* [Exercise] Quote all of the data exactly as given. Skip every picture it contains.

* [Given records]

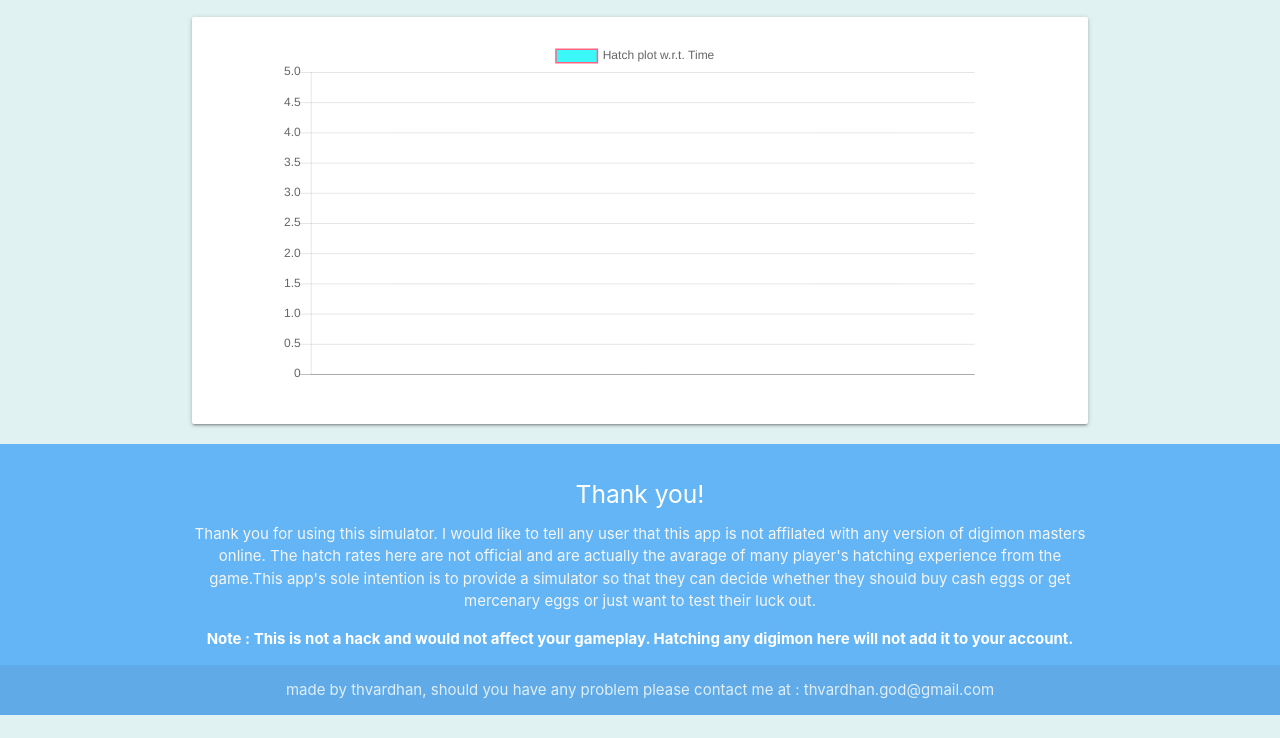
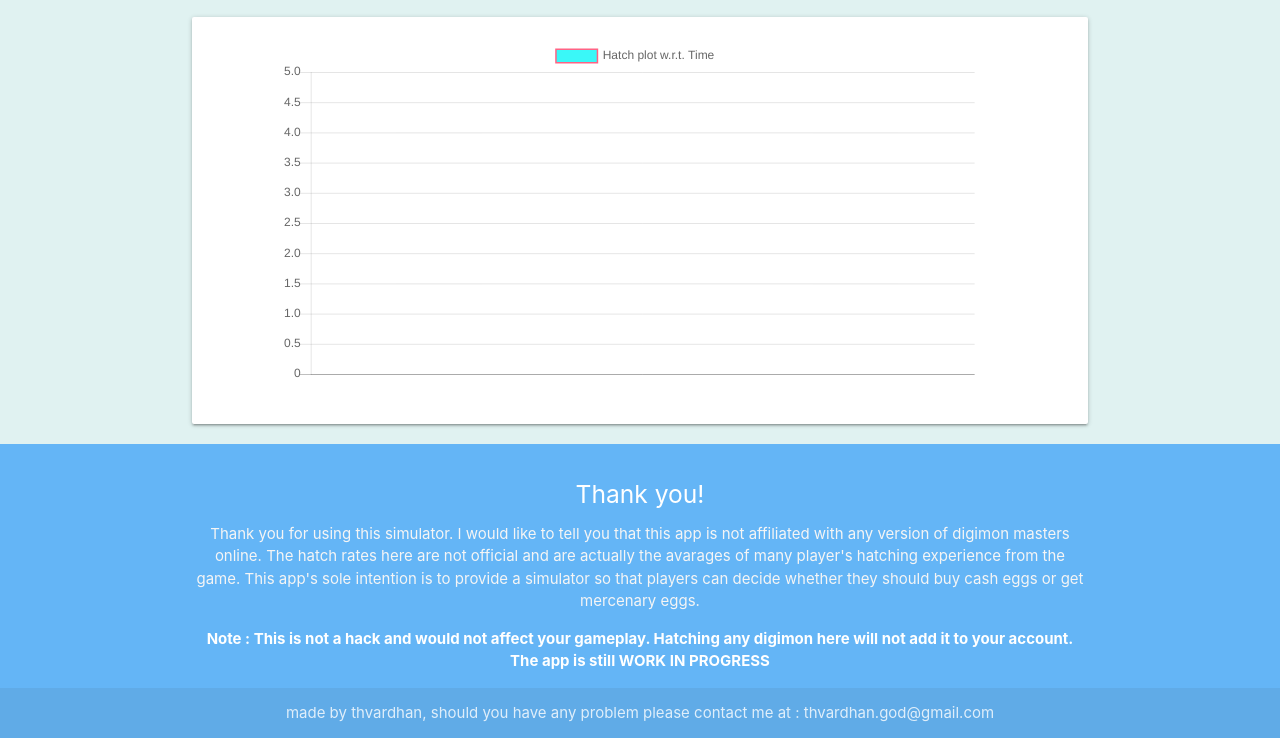
Before and after one commit to thvardhan/dmo_egg_hatch_simulator, a plain HTML site: page index.html in a window 1280 px wide. Shown: the part 498-1236 px from the top of the page. Before the commit the page ends 1213 px from the top, so only its background shows below. Drawn offline with Linux system fonts and the light colour scheme.

Commit message:
fix footer typo

```diff
--- a/index.html
+++ b/index.html
@@ -223,8 +223,8 @@
 <footer class="page-footer blue lighten-2 center">
           <div class="container">
                 <h5 class="white-text">Thank you!</h5>
-                <p class="grey-text text-lighten-4">Thank you for using this simulator. I would like to tell any user that this app is not affilated with any version of digimon masters online. The hatch rates here are not official and are actually the avarage of many player's hatching experience from the game.This app's sole intention is to provide a simulator so that they can decide whether they should buy cash eggs or get mercenary eggs or just want to test their luck out.</p>
-                <p><b>Note : This is not a hack and would not affect your gameplay. Hatching any digimon here will not add it to your account.</b></p>
+                <p class="grey-text text-lighten-4">Thank you for using this simulator. I would like to tell you that this app is not affiliated with any version of digimon masters online. The hatch rates here are not official and are actually the avarages of many player's hatching experience from the game. This app's sole intention is to provide a simulator so that players can decide whether they should buy cash eggs or get mercenary eggs.</p>
+                <p><b>Note : This is not a hack and would not affect your gameplay. Hatching any digimon here will not add it to your account. The app is still WORK IN PROGRESS</b></p>
           </div>
           <div class="footer-copyright text-center center">
             <div class="container">
```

* [Completed exercise]
Before and after one commit to thvardhan/dmo_egg_hatch_simulator, a plain HTML site: page index.html in a window 1280 px wide. Shown: the part 498-1236 px from the top of the page. Before the commit the page ends 1213 px from the top, so only its background shows below. Drawn offline with Linux system fonts and the light colour scheme.

Commit message:
fix footer typo

```diff
--- a/index.html
+++ b/index.html
@@ -223,8 +223,8 @@
 <footer class="page-footer blue lighten-2 center">
           <div class="container">
                 <h5 class="white-text">Thank you!</h5>
-                <p class="grey-text text-lighten-4">Thank you for using this simulator. I would like to tell any user that this app is not affilated with any version of digimon masters online. The hatch rates here are not official and are actually the avarage of many player's hatching experience from the game.This app's sole intention is to provide a simulator so that they can decide whether they should buy cash eggs or get mercenary eggs or just want to test their luck out.</p>
-                <p><b>Note : This is not a hack and would not affect your gameplay. Hatching any digimon here will not add it to your account.</b></p>
+                <p class="grey-text text-lighten-4">Thank you for using this simulator. I would like to tell you that this app is not affiliated with any version of digimon masters online. The hatch rates here are not official and are actually the avarages of many player's hatching experience from the game. This app's sole intention is to provide a simulator so that players can decide whether they should buy cash eggs or get mercenary eggs.</p>
+                <p><b>Note : This is not a hack and would not affect your gameplay. Hatching any digimon here will not add it to your account. The app is still WORK IN PROGRESS</b></p>
           </div>
           <div class="footer-copyright text-center center">
             <div class="container">
```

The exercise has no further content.